Napoleon, an Irish Sport/Hunter colt, was not able to stand or nurse on his own after being born, and had a worsening case of diarrhea. Despite being born three weeks past his due date, radiographs taken by Napoleon’s primary care veterinarian showed that his leg bones had not fully formed. Additionally, his mother’s placenta had strange coloring, which suggested placentitis, which is a uterine infection.
Owner Martha Denver and her veterinarian tried to bottle feed Napoleon, but to no avail. So, just 12 hours after being born, Denver brought Napoleon to the MSU Veterinary Medical Center.
At MSU, Napoleon was admitted to the Pegasus Critical Care facility, where clinicians from the Emergency and Critical Care Service ran more diagnostic tests. Napoleon was diagnosed with sepsis and bronchopneumonia in addition to the placentitis and incomplete ossification, or incomplete bone growth.

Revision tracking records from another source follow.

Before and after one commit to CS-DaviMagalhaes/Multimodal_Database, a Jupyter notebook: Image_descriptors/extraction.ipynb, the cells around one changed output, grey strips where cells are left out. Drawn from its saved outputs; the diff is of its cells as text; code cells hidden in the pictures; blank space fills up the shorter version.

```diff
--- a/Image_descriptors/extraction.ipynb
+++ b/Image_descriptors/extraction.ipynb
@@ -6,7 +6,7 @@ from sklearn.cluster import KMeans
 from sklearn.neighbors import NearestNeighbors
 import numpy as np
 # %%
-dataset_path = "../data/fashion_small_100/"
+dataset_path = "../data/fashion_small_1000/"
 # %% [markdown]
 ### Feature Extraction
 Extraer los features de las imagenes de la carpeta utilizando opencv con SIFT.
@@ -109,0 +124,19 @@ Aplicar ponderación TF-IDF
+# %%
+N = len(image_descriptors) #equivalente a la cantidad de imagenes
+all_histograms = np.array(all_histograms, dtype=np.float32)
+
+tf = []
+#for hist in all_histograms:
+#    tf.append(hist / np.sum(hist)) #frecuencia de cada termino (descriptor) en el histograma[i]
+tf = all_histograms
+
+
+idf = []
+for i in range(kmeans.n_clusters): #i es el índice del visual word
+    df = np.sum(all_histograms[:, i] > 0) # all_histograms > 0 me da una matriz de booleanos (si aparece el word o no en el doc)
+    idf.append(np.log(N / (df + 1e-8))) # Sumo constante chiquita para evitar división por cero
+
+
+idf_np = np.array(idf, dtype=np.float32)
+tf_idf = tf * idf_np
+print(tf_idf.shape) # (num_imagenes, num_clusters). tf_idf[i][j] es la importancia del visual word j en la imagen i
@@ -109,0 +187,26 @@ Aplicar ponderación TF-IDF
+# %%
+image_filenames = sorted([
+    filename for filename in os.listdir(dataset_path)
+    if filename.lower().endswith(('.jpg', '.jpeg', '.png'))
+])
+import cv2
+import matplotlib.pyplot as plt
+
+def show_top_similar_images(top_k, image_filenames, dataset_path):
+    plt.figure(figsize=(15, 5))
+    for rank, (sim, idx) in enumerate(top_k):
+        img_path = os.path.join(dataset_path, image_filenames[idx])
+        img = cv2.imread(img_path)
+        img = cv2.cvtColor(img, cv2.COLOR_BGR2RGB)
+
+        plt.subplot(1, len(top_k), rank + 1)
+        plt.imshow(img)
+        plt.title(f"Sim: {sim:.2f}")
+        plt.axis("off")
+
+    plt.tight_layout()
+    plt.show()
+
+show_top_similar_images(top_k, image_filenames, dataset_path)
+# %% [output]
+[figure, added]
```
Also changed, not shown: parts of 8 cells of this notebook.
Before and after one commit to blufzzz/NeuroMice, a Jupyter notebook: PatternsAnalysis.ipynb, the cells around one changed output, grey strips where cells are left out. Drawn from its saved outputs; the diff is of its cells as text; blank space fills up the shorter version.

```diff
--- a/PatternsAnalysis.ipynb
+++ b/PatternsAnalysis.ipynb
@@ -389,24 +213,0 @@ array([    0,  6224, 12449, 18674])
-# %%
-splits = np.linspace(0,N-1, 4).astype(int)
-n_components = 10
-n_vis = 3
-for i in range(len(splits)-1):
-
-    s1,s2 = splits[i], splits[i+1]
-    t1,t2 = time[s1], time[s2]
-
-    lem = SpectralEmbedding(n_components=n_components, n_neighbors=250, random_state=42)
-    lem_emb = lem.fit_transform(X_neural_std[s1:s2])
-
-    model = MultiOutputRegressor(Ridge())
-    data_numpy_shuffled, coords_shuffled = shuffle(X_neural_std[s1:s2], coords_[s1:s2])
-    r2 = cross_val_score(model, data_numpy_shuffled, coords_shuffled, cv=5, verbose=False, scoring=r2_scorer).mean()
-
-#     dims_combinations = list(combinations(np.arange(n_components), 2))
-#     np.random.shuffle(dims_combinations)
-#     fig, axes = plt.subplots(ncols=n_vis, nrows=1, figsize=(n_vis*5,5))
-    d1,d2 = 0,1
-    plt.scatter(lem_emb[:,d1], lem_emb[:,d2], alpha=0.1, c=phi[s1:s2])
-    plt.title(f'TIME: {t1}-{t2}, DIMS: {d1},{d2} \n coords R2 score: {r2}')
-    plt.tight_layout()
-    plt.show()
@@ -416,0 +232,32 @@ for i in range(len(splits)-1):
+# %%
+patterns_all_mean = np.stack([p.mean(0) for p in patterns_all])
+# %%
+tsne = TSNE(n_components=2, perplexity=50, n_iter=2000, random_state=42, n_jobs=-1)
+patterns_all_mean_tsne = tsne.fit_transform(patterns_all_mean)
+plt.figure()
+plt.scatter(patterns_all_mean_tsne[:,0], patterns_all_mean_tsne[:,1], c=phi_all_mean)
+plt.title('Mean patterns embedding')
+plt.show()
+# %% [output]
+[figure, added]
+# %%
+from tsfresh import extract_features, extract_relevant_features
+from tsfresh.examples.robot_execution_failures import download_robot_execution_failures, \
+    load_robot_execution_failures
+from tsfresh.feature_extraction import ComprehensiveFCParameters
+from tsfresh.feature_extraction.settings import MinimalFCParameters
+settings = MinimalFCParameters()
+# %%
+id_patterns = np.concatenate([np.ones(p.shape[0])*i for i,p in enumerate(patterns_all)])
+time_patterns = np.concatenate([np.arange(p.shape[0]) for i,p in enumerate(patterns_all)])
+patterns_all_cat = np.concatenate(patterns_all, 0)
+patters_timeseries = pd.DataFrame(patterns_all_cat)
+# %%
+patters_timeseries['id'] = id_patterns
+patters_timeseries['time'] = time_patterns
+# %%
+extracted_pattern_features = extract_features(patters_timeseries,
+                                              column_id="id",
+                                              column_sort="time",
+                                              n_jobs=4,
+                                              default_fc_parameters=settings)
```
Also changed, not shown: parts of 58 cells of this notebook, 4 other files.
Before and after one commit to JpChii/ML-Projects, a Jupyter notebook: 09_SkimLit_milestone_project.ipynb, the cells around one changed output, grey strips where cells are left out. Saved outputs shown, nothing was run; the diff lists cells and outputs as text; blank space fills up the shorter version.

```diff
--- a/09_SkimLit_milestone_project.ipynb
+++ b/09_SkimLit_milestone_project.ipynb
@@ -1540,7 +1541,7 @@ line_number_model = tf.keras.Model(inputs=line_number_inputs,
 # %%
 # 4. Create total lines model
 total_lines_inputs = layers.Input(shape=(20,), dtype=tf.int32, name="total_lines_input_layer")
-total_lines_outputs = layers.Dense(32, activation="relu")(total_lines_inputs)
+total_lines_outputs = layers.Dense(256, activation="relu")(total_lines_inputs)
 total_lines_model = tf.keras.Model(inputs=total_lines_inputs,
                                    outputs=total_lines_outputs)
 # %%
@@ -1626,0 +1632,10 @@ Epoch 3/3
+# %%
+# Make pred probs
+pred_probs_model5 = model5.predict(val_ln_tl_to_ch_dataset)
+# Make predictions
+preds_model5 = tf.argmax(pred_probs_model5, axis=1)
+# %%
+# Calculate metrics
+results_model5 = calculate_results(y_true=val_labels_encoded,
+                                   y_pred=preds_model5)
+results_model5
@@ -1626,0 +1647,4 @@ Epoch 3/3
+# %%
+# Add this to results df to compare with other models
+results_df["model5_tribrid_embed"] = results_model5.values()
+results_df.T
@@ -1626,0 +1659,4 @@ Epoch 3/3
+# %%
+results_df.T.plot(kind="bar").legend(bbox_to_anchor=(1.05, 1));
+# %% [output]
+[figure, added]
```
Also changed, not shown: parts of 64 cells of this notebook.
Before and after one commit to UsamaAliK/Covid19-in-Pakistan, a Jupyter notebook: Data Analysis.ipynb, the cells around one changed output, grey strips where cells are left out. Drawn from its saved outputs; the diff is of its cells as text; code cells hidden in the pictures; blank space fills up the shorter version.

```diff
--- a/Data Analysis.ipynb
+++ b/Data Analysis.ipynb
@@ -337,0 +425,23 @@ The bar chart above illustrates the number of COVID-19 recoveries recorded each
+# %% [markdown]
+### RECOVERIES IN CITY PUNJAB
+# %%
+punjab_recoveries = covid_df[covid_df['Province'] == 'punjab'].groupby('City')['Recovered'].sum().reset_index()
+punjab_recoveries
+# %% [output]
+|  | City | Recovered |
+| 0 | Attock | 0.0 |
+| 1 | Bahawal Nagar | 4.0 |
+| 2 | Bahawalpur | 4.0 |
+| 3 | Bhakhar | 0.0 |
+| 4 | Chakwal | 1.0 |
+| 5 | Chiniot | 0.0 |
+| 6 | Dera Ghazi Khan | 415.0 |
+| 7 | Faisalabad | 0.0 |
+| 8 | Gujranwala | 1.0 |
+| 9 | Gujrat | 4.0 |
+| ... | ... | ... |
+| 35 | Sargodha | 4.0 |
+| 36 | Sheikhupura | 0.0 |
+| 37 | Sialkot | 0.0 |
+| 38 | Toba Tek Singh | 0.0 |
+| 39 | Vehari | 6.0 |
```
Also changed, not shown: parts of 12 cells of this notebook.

It was a tough situation, and Napoleon—who still hadn’t been named at the time—had less than a 40 percent chance of survival.
“Dr. Holcombe named him,” says Denver. “I told her I didn’t want to know his name until we knew he would make it.”
That took time. Napoleon was initially treated with a plasma transfusion, broad spectrum antimicrobials, and intravenous fluids, as well as intravenous nutrition. After two days, Napoleon’s diarrhea had resolved, and he was placed on strict bed rest for two weeks. During this time, Napoleon required a foal sitter to be with him 24/7 to minimize further crushing of the delicate bone structures while they developed.
Two weeks later, the team fit Napoleon with fiberglass tube casts that allowed him to stand without crushing his knee bones as they continued to form. Because the casts had to immobilize his legs, Napoleon’s tendons, ligaments, and muscles had not yet strengthened. The team worked with Napoleon using step-down splints, leg bandages, and passive range of motion exercises to facilitate proper tendon development without stressing his bones. Then, Napoleon began using MSU’s underwater treadmill in the Dr. Elwood and Linda Collins Rehabilitation Center. This allowed him to walk with 80 percent less weight-bearing impact on his joints and bones.
Napoleon was a hydrotherapy master. He walked on the underwater treadmill for 30 minutes per day, 5 days per week, and almost reached a full trot. He continued his hydrotherapy for less than two weeks before being discharged with careful monitoring, diet, and housing instructions.
Napoleon’s treatment and recovery were multi-faceted, extensive, and took a long time. But Denver says MSU kept her informed.
“The communication was great,” says Denver. “The team kept me updated every step of the way.”
Denver says that since being home, Napoleon is doing well.